Thursday

Marianne North Botanical Image (from Plant Explorers)



Marianne North was a botanical artist who travelled to six continents in the late nineteenth century to paint flowers, primarily, in their "natural habitat." She was close to the Director of Kew Gardens and her Gallery of botanical art is situated on the grounds of the Kew public gardens, in gallery space that was designed and financed by North herself. Over 630 images are displayed, along with dado samples of wood obtained from round the world. My work on Marianne North in South Africa focuses on the ways in which she was complicit with British imperial ambitions, by conveying the sense that British women could travel with ease to remote outpost without fear of danger or discomfort.
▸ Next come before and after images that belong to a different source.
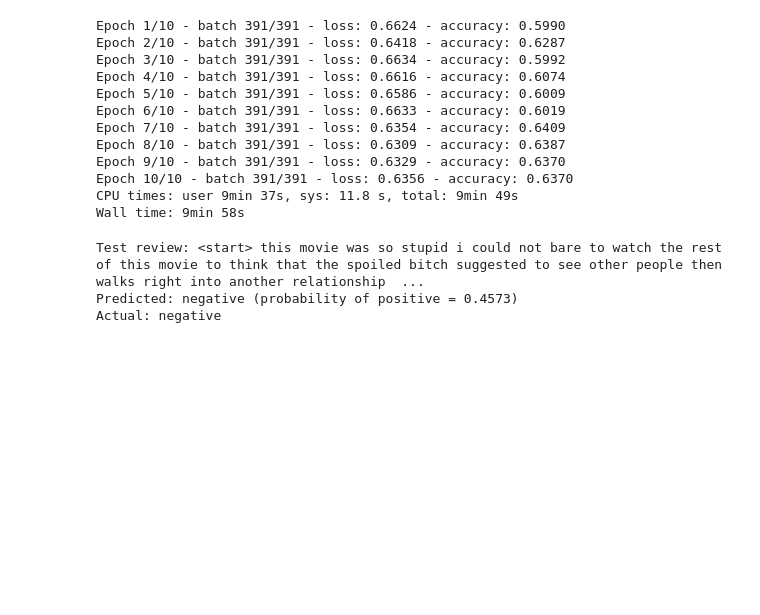
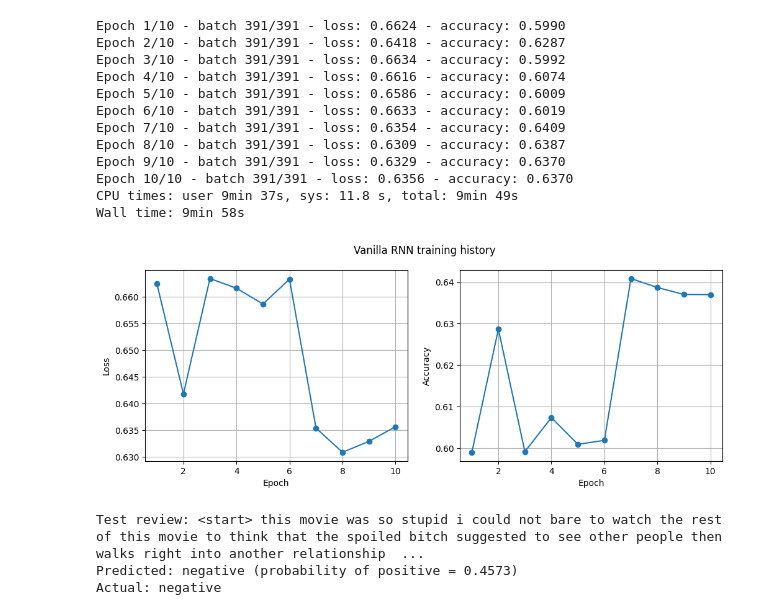
Before and after one commit to ikabrain/UCS772-CV-NLP-Lab, a Jupyter notebook: NLP_assign5/NLP_assign5.ipynb, the cells around one changed output. Cells and saved outputs as stored; diff of their text form; code cells hidden in the pictures; blank space fills up the shorter version.

Commit message:
feat(assign5): plot rnn & lstm training

```diff
--- a/NLP_assign5/NLP_assign5.ipynb
+++ b/NLP_assign5/NLP_assign5.ipynb
@@ -672,3 +672,22 @@ Wall time: 9min 58s
+# %%
+def plot_history(history, title="") -> None:
+    """
+    Takes in history dict returned by SentimentModel.train(), with one value per epoch for each metric
+    Returns nothing, just plots every metric vs epoch side by side
+    """
+    epochs = range(1, len(history["loss"])+1) # 1-indexed, same as train()'s print!
+    fig, axes = plt.subplots(1, len(history), figsize=(12, 4))
+    for ax, (metric, values) in zip(axes, history.items()): # One subplot per metric
+        ax.plot(epochs, values, marker="o")
+        ax.set_xlabel("Epoch")
+        ax.set_ylabel(metric.capitalize())
+        ax.grid(True)
+    fig.suptitle(f"{title} training history")
+    plt.show()
+
+plot_history(rnn_history, title="Vanilla RNN")
+# %% [output]
+[figure, added]
 # %%
 # One-shot example: predicting the sentiment of the first review in the test set
 print("Test review:", " ".join(inv.get(t, "<unk>") for t in X_test[0] if t != PAD))
```
Also changed, not shown: parts of 4 cells of this notebook.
This sense that women travelers would encounter a "sphere of inviolability" in southern Africa was in significant ways a falsification... she ignored the political and civil unrest in the last half of the nineteenth century: She traveled through South Africa in 1882 and 1883, as one of the last countries visited in her twenty year project, and painted, in addition to the magnificent flora of Cape Town and its environs, a rosy picture of free-wheeling unaccompanied female travelers.

The image above is one of three plants named after North, the Nepenthes northiana - a giant pitcher plant from Borneo.

Sunday

From Dawn to Noon such Pleasures they Pursued: Luís de Camões and the Isle of Love

(ABOVE): ADAMASTOR, from LUIS DE CAMOES' OS LUSIADAS

In Canto IX of Os Lusiadas (1572), Luís de Camões conjured up a floating “Isle of Love” as a reward for the dangers and privations that Portuguese sailors endured on Vasco da Gama’s voyage round the Cape to the Indies. This mythical island was amply stocked with virgins for the sailors’ sport, and rills and vales and limpid streams abounded—all modeled on the most pleasant features of the home country world (though, unlike the home country, densely supplied with game animals). Venus was responsible for this island, and it was her sympathy for the suffering sailors that prompted her to physically block their voyage (somewhere off the coast of East Africa) with the isle that one translator called a “Venusberg.” Although Camões’ account has many of the attributes of a founding “orientalist” text, it is largely neglected by postcolonialists. This paper will demonstrate how the expansionist drive of sixteenth-century Portugal was intertwined with fantasies of a zone of unregulated sexuality.

PAPER PRESENTED AT THE MODERN LANGUAGE ASSOCIATION CONFERENCE,
PHILADELPHIA, PA
DECEMBER, 2006